--- Work order ---
Among the entries that follow, some lines contain the word "size". Show all of them.

--- Data excerpts ---
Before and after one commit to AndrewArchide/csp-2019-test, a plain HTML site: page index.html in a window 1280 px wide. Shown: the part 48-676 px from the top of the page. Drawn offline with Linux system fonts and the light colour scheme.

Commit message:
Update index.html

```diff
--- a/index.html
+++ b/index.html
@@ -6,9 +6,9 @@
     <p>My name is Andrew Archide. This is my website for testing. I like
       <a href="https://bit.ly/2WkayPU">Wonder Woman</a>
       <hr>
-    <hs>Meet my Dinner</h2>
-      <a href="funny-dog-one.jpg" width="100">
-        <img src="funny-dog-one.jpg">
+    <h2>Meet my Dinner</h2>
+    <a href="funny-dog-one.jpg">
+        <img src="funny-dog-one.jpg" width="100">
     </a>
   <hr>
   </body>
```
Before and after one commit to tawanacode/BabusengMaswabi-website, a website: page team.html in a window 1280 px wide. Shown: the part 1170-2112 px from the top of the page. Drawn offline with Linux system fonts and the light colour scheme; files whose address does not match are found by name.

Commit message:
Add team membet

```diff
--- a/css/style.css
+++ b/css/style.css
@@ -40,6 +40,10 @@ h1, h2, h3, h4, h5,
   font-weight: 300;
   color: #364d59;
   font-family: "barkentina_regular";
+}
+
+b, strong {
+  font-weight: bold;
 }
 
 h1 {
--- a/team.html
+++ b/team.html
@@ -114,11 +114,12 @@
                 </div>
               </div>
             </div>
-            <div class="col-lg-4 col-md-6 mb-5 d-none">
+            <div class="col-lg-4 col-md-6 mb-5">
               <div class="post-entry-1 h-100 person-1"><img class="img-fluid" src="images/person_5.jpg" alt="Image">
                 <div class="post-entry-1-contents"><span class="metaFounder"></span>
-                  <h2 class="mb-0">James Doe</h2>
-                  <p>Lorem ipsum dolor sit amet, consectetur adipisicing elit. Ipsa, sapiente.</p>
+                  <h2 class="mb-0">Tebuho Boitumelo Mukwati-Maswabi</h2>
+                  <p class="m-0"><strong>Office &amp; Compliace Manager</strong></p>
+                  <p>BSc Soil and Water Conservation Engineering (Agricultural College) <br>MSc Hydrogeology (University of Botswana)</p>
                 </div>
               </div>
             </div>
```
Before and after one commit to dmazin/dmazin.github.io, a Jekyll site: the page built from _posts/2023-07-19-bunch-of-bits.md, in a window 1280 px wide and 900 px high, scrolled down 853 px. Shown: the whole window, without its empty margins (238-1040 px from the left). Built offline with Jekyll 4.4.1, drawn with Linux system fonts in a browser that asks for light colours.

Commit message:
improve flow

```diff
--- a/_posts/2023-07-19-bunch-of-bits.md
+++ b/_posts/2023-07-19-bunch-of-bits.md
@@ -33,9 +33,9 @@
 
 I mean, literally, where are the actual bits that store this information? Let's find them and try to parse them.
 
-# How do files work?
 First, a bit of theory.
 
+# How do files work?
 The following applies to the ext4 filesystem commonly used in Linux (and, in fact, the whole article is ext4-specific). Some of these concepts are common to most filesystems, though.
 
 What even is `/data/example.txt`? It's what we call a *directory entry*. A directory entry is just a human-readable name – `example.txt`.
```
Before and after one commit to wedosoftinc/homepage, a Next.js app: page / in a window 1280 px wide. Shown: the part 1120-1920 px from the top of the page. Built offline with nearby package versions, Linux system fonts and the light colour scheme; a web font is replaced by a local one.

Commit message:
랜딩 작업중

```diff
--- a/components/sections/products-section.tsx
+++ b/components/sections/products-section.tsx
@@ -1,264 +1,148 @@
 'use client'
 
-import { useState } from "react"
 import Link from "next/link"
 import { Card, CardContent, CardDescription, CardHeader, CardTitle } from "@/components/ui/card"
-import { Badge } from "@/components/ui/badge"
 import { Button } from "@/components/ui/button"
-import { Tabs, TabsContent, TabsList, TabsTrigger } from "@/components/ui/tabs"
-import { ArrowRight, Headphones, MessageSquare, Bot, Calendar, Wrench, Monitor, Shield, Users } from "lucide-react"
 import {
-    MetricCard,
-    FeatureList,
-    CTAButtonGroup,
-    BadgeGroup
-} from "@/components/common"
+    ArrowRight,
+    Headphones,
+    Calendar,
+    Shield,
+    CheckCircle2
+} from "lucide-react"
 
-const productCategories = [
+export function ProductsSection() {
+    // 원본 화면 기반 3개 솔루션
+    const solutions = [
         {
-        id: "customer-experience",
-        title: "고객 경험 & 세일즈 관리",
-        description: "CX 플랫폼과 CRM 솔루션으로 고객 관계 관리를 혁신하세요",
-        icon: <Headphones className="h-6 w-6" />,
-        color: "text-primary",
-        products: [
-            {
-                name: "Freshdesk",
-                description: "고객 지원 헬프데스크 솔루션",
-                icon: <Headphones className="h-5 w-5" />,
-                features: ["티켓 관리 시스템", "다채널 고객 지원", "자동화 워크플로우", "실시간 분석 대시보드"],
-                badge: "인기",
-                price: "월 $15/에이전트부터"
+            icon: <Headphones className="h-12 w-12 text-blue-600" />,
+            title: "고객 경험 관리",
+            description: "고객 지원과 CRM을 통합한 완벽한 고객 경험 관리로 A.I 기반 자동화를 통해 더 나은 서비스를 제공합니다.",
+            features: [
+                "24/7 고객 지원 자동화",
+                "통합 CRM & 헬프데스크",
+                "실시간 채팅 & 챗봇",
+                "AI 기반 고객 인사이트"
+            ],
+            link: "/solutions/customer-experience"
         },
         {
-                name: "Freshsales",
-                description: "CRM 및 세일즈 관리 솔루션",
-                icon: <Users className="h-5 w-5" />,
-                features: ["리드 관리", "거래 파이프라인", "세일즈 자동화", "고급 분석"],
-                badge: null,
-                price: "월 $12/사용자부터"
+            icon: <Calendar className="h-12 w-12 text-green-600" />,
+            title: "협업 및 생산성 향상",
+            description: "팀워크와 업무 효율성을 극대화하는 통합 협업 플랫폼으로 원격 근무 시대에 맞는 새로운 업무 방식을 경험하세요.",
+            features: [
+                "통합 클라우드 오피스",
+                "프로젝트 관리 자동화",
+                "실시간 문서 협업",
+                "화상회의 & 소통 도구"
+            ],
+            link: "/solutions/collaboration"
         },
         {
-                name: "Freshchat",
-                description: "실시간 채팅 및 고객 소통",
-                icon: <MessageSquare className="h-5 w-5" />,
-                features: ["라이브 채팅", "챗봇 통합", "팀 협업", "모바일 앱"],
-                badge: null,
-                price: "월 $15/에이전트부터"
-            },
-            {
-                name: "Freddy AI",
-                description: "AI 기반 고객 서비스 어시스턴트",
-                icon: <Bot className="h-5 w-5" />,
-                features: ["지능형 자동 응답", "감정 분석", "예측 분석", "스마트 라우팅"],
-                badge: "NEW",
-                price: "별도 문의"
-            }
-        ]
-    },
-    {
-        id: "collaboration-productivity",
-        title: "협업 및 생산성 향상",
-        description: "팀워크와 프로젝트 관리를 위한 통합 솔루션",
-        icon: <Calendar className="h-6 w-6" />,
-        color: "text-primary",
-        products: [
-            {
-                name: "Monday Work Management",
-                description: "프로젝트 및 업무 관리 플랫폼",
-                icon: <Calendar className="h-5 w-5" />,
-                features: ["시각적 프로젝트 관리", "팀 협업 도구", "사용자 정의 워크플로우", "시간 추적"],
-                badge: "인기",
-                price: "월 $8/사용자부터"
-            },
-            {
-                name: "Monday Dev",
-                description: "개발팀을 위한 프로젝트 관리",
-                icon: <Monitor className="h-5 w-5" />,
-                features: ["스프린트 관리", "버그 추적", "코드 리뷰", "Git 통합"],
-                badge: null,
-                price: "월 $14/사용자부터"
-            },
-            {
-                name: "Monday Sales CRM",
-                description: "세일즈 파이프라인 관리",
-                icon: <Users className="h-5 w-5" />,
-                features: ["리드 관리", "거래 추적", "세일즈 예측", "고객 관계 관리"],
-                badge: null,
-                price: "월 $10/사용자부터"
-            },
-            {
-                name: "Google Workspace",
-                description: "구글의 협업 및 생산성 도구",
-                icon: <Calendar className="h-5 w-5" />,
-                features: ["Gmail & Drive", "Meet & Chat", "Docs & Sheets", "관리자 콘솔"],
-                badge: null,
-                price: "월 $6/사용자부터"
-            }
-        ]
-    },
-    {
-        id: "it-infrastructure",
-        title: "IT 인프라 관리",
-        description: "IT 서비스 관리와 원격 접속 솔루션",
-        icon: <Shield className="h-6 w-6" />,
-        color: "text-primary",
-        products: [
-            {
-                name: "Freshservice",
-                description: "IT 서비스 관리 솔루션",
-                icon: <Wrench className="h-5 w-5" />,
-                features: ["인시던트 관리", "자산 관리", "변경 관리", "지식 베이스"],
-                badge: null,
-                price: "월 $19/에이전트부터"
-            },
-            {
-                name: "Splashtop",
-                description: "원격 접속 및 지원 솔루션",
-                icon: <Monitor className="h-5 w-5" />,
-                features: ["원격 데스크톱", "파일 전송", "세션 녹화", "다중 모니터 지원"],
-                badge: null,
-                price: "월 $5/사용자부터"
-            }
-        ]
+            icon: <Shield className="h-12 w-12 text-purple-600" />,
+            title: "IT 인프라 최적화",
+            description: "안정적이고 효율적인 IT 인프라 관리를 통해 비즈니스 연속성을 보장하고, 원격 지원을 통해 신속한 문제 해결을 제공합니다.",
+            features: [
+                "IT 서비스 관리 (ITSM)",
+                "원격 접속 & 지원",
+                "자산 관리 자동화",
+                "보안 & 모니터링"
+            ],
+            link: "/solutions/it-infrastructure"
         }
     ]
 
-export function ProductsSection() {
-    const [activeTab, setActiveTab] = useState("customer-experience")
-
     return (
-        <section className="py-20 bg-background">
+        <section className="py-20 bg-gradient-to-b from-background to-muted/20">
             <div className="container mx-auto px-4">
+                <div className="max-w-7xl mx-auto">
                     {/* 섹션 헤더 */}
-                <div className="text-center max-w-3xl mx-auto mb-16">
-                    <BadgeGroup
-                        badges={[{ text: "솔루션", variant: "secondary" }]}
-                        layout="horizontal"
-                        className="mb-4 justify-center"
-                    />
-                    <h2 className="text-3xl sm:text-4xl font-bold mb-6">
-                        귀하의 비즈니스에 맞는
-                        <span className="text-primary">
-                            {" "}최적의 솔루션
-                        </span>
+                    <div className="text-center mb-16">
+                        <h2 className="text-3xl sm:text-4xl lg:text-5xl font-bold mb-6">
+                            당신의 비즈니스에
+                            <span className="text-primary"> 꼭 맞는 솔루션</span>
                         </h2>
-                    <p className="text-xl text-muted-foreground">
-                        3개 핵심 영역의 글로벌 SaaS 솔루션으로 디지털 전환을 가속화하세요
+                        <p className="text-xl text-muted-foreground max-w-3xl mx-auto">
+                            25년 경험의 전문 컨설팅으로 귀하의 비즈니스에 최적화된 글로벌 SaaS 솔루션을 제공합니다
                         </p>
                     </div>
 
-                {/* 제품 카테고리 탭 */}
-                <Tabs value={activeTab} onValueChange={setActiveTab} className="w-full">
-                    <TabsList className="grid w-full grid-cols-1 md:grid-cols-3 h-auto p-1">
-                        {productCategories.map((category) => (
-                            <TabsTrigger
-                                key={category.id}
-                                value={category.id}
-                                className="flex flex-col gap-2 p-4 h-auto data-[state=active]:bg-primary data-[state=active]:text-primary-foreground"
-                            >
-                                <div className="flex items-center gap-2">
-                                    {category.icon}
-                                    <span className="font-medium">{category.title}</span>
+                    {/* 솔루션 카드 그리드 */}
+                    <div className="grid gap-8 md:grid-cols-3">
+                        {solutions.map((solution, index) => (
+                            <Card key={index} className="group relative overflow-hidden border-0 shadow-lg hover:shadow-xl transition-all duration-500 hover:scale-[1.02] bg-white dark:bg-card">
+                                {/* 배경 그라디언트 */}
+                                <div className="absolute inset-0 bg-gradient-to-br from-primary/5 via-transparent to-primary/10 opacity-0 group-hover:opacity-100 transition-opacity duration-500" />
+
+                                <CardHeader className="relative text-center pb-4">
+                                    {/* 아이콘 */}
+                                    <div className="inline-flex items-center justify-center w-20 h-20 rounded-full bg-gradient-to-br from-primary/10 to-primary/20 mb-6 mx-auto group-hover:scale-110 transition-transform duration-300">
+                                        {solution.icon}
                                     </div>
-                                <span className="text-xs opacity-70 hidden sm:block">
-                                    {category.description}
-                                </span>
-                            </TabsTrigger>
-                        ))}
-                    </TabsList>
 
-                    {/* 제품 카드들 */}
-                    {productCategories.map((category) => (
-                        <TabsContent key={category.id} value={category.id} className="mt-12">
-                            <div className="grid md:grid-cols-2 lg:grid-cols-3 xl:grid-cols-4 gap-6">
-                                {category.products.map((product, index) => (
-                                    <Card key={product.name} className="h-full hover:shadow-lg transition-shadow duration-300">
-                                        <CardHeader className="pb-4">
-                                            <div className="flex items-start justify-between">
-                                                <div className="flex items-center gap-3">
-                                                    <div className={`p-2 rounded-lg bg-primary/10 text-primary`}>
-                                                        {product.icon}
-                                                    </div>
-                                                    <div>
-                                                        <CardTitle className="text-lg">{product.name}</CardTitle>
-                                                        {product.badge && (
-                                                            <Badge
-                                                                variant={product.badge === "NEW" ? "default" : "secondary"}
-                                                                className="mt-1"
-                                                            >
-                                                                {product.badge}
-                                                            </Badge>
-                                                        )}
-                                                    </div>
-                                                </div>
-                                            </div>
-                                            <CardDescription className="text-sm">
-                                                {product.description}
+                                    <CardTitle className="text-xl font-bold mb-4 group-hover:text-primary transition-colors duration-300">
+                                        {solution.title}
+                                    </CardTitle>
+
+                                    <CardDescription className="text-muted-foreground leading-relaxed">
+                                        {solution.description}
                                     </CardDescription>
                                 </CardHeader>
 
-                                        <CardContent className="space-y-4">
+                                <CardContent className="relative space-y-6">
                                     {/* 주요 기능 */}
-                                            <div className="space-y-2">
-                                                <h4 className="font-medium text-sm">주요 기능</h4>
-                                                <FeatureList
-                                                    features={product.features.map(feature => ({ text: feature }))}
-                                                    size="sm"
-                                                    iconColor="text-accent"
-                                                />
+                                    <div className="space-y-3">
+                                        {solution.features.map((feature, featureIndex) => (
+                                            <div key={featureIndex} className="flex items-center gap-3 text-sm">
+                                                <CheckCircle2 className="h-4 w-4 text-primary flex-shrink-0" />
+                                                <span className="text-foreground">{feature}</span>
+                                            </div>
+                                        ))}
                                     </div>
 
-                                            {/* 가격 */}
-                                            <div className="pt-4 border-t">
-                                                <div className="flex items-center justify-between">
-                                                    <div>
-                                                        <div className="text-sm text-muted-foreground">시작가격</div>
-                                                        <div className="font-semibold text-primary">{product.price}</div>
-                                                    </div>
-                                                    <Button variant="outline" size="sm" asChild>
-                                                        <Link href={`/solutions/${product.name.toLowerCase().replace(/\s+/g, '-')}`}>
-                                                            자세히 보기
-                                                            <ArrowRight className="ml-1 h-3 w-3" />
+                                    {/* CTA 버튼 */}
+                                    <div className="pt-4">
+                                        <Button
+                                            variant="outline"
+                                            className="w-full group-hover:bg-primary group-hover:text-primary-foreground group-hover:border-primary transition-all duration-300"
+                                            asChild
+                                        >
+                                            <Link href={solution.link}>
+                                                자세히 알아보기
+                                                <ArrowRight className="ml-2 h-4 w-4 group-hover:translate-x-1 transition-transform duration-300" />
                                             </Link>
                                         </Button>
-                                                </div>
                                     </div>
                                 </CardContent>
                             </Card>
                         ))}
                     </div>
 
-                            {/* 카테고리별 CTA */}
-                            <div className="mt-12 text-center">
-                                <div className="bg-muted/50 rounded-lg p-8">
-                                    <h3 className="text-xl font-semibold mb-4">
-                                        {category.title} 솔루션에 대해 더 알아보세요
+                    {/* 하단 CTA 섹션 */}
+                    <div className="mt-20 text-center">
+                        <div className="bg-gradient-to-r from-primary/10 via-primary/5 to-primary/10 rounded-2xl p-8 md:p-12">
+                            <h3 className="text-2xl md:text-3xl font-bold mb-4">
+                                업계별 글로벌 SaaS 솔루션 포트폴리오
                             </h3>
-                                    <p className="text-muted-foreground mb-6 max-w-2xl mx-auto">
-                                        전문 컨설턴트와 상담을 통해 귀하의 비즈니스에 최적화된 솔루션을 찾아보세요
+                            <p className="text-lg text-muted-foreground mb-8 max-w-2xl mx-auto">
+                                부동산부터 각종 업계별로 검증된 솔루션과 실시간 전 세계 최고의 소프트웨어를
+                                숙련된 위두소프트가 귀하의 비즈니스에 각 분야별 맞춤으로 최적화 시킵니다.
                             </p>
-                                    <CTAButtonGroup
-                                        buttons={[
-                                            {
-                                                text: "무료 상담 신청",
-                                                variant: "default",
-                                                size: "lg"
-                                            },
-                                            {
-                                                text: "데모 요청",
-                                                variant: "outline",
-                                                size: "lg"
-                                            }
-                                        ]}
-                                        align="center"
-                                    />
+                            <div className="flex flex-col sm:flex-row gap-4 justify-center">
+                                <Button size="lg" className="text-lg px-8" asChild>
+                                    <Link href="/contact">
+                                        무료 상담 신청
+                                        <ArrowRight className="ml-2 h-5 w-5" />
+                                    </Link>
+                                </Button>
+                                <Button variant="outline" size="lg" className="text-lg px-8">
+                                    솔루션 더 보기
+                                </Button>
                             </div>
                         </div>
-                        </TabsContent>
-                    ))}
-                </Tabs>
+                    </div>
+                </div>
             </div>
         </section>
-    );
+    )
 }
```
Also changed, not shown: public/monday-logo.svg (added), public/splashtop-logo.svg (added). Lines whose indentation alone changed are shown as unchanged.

--- Solution to the problem ---
-                                                    size="sm"
-                                                    <Button variant="outline" size="sm" asChild>
-                                                size: "lg"
-                                                size: "lg"
+                                <Button size="lg" className="text-lg px-8" asChild>
+                                <Button variant="outline" size="lg" className="text-lg px-8">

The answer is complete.